# Merkle–Damgård transformation example

I m looking at this Example of Merkle–Damgård

I have a similar question about this topic.

I have hash function maps 256b blocks into 128b blocks, how many rounds are required for hashing a 140KB file?

My idea is to transform this 140kb into byte (140000 bytes) and divided this number on 256 ... So I have 546,875. So my hypothesis is that function use about 547 round, 546 are full of byte, and last round have some zeros inside?

I'm thinking good...or I'm too far?

## 1 Answer

Well, not exactly.

The hash function that your MD internally uses a compression function $$f:\{0,1\}^{256} \to \{0,1\}^{128}$$

MD construction uses an IV, in your case 128-bit feed into the first call $$f$$. The first input and output of $$f$$ is $$h_1 = f(IV\mathbin\|m_1)$$. From these, you can deduce that you must divide your message $$m$$ into 128-bit blocks. 1093 rounds that make 1093*128 = 139904 that is 96-bit less than a full block.

Therefore you need padding and also protection against length extension attacks.

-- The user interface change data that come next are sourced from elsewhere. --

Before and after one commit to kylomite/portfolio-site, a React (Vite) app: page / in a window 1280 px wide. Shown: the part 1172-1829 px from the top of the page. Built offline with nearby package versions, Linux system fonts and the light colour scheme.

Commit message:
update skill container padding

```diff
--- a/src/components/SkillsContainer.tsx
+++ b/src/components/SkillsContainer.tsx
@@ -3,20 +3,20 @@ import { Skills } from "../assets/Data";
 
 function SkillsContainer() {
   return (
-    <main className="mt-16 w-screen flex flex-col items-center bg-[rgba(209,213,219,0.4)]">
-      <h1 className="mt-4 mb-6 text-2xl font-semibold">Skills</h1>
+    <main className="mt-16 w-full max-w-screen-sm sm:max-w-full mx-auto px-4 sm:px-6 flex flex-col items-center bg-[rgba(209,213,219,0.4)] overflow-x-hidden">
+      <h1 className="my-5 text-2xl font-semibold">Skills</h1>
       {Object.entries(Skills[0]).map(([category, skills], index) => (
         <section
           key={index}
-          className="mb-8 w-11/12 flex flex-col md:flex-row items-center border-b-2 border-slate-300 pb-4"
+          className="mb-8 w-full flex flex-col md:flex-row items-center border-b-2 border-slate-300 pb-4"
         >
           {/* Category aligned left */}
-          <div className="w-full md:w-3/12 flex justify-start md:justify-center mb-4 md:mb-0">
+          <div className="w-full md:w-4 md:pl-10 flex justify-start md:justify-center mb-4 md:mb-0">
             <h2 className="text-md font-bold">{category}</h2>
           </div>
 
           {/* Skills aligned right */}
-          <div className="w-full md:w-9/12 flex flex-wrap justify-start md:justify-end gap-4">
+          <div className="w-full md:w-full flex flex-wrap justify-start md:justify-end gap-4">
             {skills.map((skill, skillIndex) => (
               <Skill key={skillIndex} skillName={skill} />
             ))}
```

Assume that we simply use the last 64-bit as the big-endian length encoding and padding is 1000000...000Length_in_64_bit. In the end, we require that the size after the padding is a minimum multiple of 128. In your case, your message becomes

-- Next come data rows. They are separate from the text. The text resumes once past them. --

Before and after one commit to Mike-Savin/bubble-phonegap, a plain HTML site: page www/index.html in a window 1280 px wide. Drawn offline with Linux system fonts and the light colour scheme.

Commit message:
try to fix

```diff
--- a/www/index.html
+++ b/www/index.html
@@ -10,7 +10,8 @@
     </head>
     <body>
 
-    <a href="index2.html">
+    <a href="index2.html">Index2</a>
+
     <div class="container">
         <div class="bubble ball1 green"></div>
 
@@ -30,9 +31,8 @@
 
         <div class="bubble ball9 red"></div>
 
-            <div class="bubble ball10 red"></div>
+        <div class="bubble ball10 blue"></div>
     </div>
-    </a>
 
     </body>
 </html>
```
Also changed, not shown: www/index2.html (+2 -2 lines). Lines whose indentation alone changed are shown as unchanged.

$$m =\texttt{M}\mathbin\|\texttt{100...0}\mathbin\|\ell$$ where $$\ell$$ is the encoding of your length. 96 bits don't leave space for a 1 and encoded length. Therefore you need 1095 round that is 140160 bits.

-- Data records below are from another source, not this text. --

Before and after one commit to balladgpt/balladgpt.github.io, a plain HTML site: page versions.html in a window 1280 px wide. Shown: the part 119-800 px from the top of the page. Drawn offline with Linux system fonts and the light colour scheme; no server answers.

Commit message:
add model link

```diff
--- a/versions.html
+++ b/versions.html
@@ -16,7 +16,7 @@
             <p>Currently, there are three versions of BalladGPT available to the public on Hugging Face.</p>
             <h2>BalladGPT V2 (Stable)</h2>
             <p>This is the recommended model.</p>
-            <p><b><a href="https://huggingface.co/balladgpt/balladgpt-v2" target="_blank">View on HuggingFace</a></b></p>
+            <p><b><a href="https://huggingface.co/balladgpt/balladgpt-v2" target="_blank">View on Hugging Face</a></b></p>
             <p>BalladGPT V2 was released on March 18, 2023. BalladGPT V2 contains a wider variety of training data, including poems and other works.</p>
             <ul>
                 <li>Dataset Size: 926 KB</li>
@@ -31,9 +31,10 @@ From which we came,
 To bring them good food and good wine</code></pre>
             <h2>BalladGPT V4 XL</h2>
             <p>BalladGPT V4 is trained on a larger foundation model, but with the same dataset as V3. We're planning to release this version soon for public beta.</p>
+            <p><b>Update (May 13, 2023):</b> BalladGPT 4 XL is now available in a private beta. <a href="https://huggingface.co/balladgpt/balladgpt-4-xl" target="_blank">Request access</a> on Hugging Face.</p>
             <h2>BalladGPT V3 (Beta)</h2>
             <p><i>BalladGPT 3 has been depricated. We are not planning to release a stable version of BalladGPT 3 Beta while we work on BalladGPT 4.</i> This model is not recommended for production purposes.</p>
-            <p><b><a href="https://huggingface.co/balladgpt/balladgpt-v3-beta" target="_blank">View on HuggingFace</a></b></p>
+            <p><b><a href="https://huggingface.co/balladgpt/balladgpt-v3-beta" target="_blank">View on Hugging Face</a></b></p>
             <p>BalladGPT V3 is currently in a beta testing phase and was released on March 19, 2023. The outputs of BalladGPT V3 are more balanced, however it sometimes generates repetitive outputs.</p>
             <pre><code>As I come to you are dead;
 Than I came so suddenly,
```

Now you can divide your message into 128-bit blocks say; $$m_1,\ldots,m_{1095}$$

\begin{align} h_0 &= f(IV\mathbin\|m_1)\\ h_i &= f(h_{i-1}\mathbin\|m_u), \quad 1

Note that, MD can also apply a finalization with $$g$$ in the end. In this case $$H(m) = g(h_{1095})$$